Wherever the word "project" occurs in the lines below, copy the whole line.

Data entries:
◇ ◇ ◇
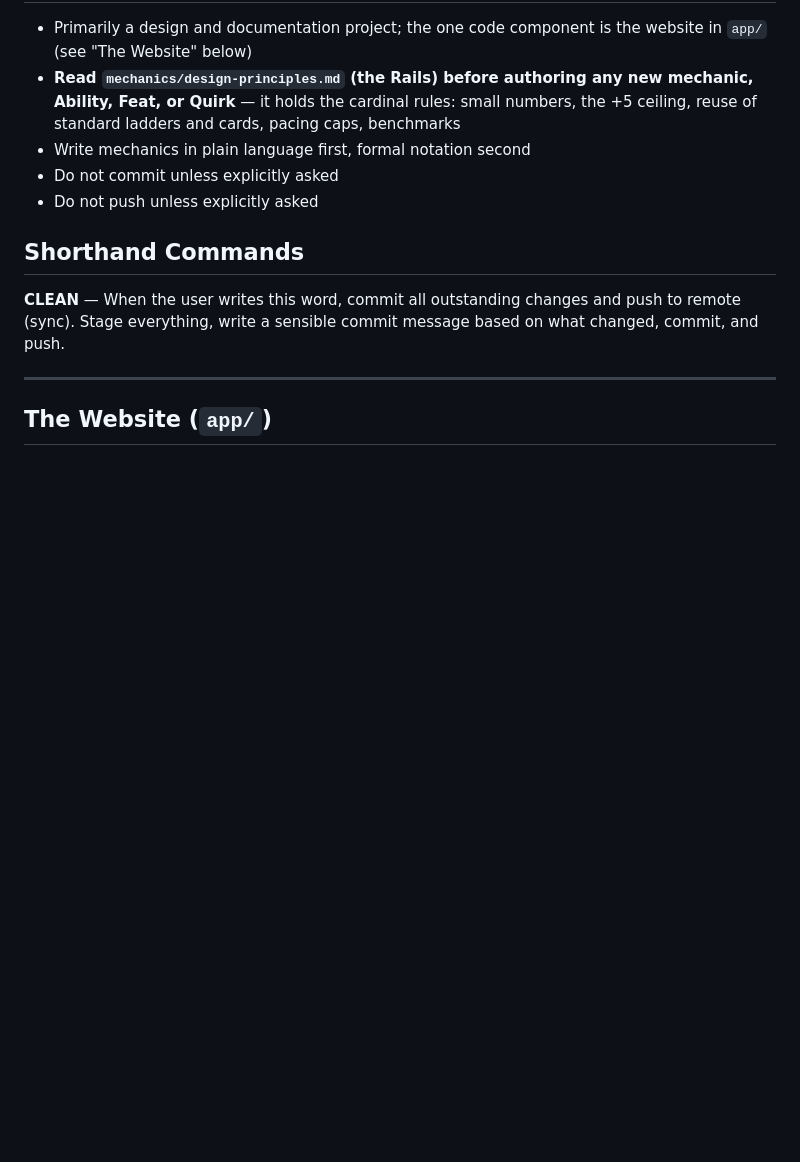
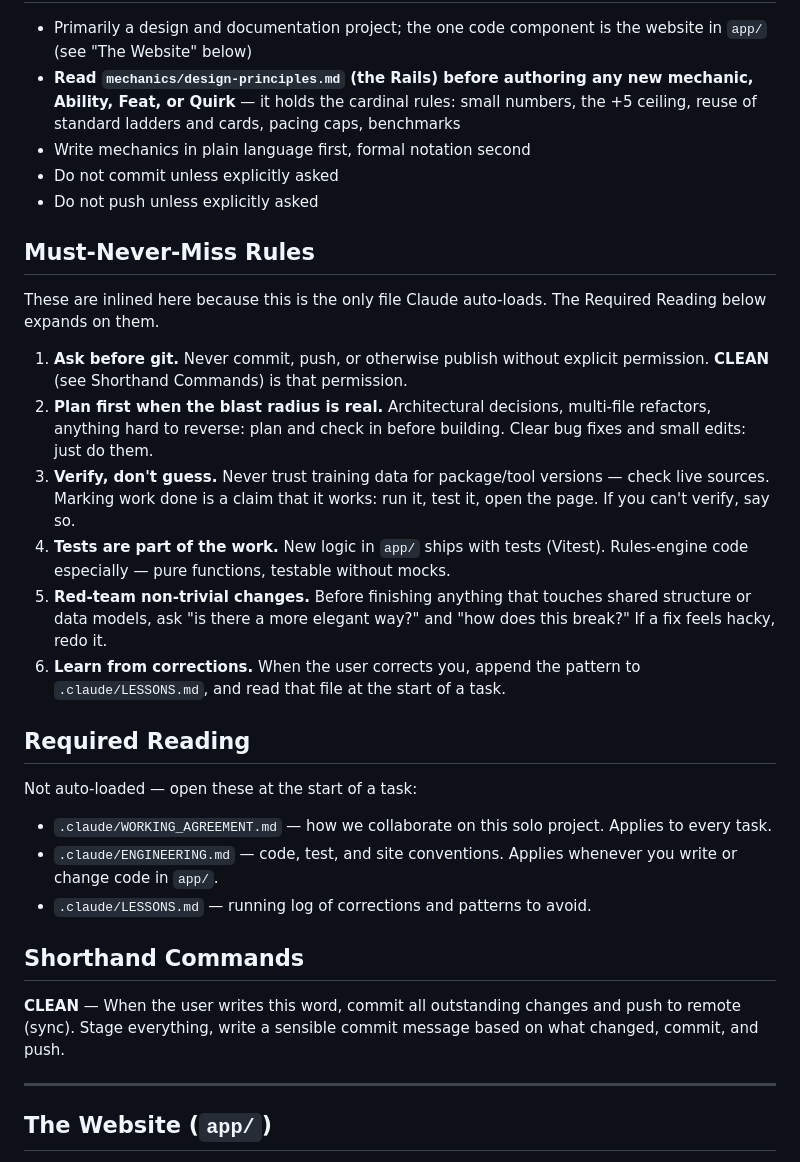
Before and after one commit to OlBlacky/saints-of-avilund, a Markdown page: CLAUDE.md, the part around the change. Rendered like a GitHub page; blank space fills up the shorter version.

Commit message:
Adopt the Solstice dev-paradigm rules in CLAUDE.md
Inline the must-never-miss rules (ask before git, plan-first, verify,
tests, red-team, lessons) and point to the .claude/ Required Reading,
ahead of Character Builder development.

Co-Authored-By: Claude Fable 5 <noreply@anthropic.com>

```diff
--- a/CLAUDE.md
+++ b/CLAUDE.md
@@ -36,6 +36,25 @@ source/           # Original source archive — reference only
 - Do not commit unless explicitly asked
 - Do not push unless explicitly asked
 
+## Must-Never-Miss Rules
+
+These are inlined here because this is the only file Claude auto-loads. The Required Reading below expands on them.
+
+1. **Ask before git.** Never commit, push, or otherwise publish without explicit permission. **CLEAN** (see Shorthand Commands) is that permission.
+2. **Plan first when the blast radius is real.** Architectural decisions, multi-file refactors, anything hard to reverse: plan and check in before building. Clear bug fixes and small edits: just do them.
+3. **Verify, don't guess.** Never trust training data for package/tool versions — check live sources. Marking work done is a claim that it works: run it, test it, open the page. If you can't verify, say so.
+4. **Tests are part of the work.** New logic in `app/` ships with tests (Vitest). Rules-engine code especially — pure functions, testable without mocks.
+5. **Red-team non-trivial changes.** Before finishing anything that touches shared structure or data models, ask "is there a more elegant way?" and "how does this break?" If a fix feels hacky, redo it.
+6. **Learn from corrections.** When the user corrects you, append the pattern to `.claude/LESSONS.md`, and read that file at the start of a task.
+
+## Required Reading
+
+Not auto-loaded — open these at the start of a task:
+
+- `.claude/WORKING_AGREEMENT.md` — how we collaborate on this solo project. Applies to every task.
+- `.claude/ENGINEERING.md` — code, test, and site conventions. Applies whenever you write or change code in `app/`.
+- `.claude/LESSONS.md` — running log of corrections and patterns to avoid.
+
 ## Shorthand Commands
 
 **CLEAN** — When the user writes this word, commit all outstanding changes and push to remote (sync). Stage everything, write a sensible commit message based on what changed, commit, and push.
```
◇ ◇ ◇
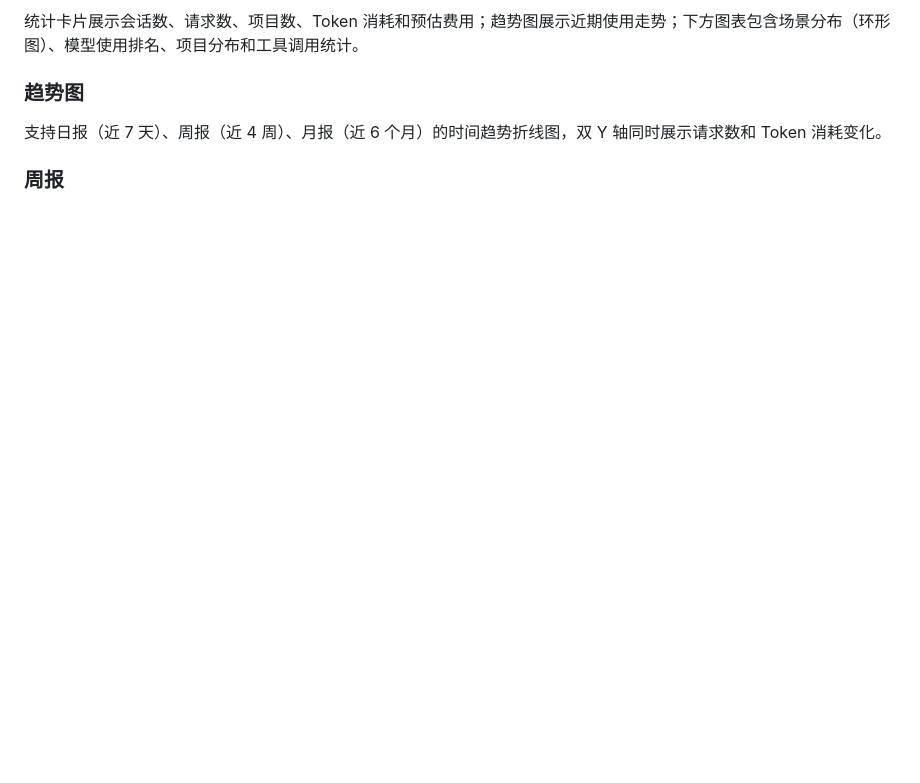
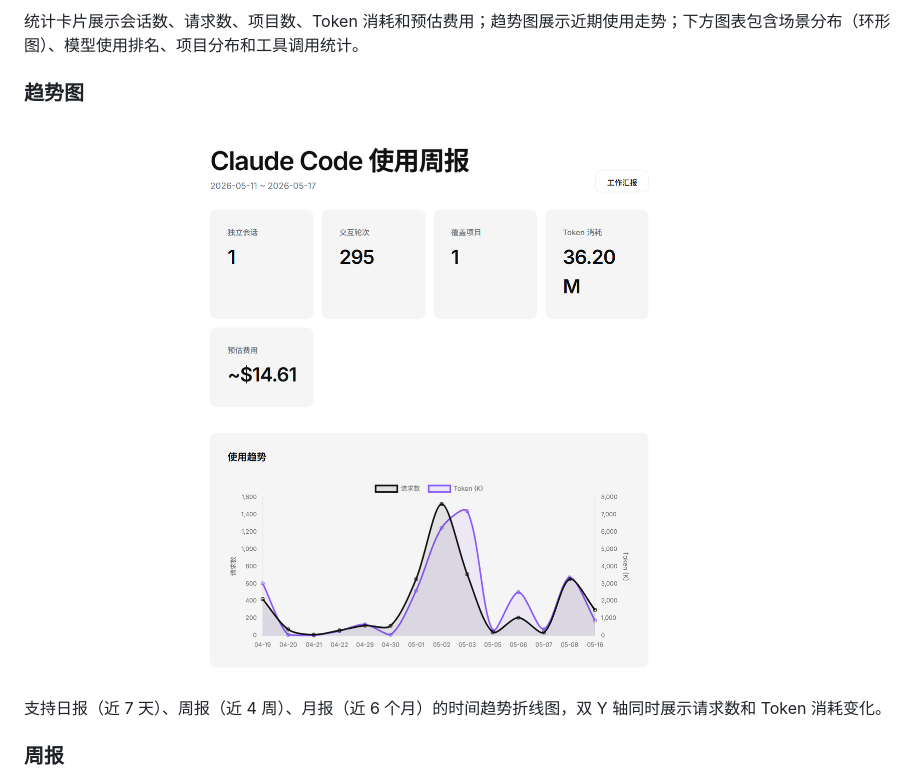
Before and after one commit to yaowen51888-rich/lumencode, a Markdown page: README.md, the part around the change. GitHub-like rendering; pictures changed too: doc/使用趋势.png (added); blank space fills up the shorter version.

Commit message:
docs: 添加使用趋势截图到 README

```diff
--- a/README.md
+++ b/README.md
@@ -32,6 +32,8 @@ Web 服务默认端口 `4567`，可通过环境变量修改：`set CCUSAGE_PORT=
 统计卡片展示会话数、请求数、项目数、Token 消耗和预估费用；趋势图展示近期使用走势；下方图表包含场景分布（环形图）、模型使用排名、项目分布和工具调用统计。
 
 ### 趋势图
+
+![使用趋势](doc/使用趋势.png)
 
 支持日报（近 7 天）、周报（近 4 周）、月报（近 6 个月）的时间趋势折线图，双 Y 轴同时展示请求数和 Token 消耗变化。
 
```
◇ ◇ ◇
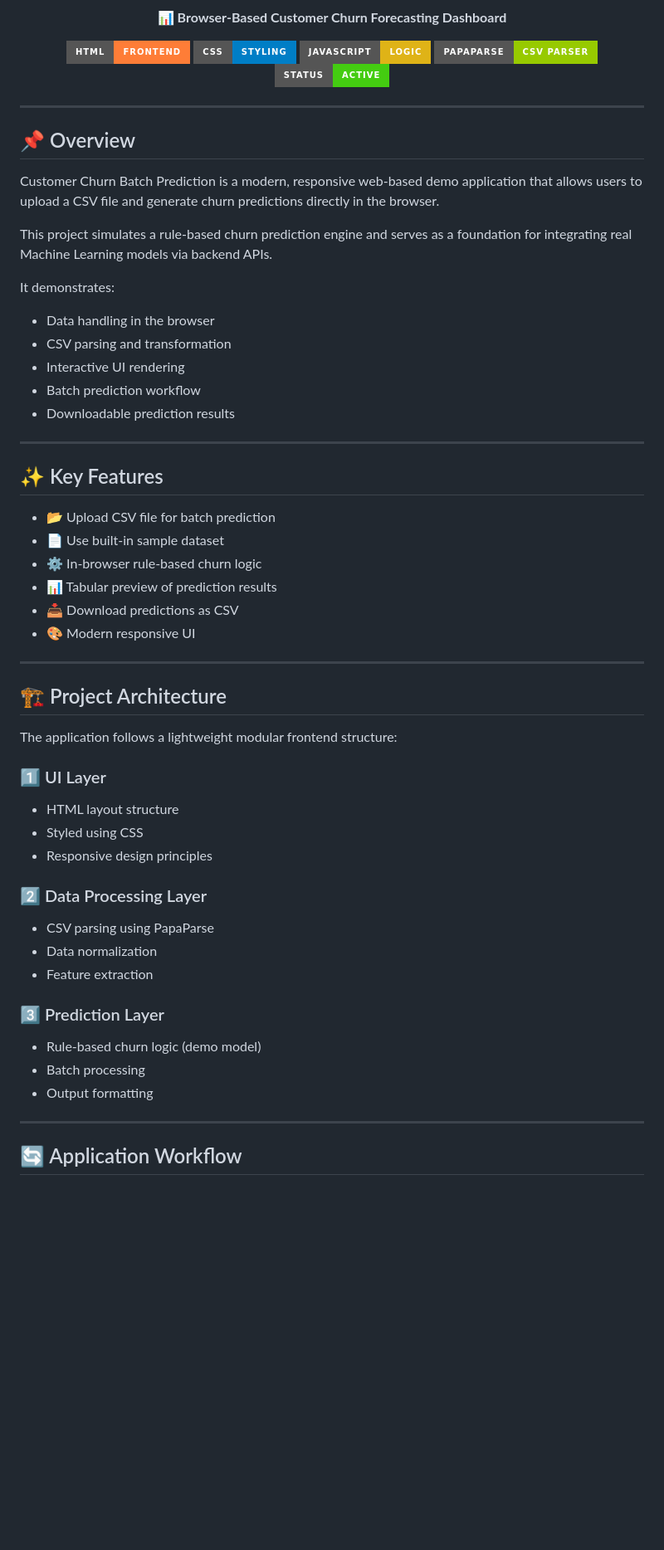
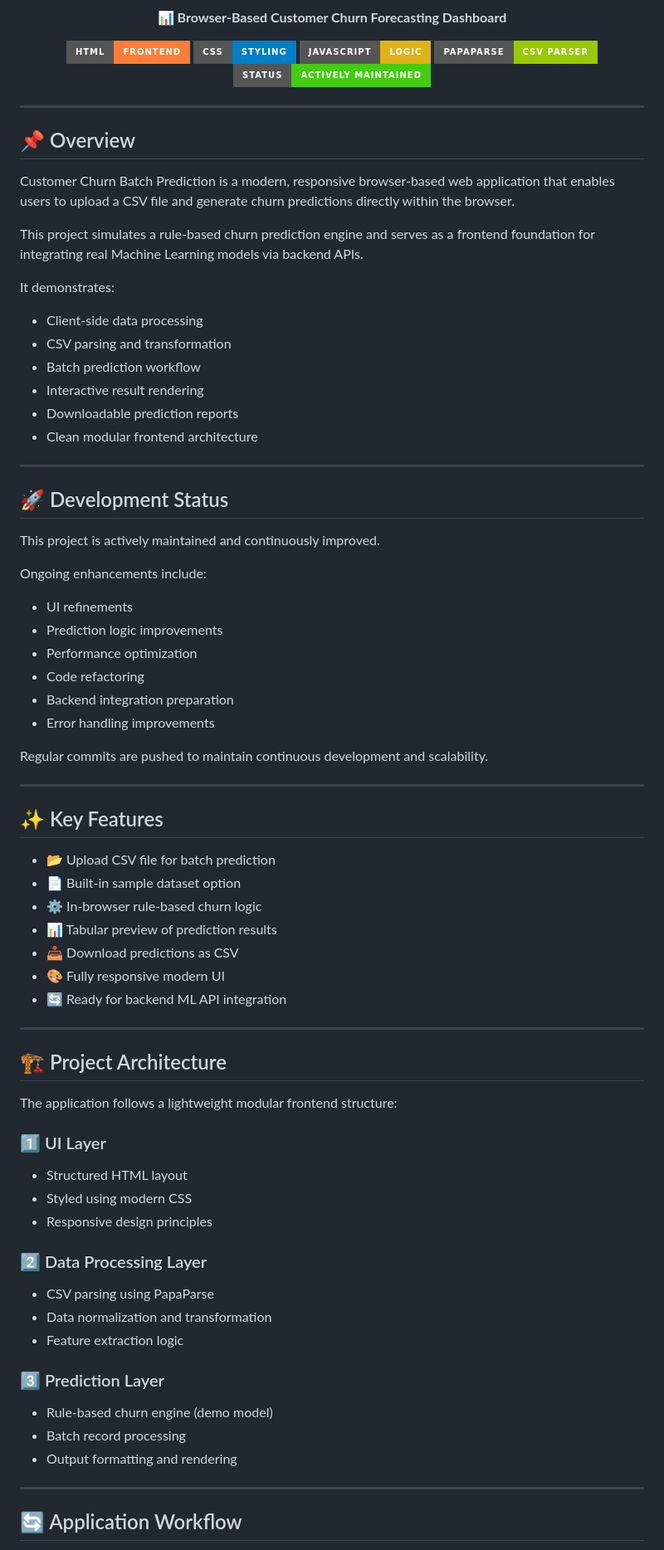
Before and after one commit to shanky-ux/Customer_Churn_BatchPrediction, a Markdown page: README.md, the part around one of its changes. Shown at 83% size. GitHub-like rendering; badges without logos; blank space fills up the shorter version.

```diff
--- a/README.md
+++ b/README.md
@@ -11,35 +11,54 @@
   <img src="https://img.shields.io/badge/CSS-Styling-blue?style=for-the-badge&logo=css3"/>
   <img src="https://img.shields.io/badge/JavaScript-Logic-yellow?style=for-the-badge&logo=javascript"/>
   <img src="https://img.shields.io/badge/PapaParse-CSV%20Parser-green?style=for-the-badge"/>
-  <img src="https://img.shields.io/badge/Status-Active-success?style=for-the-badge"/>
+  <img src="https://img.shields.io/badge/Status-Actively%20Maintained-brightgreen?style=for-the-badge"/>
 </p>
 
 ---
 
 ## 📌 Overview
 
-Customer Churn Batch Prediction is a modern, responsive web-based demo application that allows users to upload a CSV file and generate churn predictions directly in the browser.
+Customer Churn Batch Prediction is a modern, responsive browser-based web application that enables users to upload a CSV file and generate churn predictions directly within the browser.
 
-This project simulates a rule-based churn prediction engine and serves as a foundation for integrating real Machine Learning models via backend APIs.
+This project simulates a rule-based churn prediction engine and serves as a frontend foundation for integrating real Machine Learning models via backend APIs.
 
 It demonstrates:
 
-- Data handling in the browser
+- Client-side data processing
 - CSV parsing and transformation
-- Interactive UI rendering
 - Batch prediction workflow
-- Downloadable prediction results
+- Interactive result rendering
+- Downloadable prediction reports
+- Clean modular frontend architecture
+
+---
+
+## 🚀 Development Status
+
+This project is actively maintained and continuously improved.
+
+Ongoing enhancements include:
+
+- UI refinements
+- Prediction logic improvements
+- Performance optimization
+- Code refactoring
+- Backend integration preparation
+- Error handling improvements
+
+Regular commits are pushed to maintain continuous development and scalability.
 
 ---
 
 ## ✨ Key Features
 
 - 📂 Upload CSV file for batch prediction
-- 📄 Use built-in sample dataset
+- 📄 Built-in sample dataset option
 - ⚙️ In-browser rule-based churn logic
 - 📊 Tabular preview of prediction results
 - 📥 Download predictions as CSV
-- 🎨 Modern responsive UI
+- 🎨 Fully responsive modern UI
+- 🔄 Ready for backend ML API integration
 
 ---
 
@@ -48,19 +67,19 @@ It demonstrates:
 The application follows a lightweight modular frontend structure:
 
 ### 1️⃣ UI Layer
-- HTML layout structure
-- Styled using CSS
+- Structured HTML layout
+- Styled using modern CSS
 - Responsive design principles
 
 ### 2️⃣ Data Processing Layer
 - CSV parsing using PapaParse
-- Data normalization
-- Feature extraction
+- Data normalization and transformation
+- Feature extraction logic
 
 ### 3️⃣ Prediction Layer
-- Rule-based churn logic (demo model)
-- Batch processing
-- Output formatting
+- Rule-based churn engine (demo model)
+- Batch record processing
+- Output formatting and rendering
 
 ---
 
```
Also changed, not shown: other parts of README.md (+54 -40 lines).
◇ ◇ ◇
RESPONSE TO THE EXERCISE —
+- `.claude/WORKING_AGREEMENT.md` — how we collaborate on this solo project. Applies to every task.
-This project simulates a rule-based churn prediction engine and serves as a foundation for integrating real Machine Learning models via backend APIs.
+This project simulates a rule-based churn prediction engine and serves as a frontend foundation for integrating real Machine Learning models via backend APIs.
+This project is actively maintained and continuously improved.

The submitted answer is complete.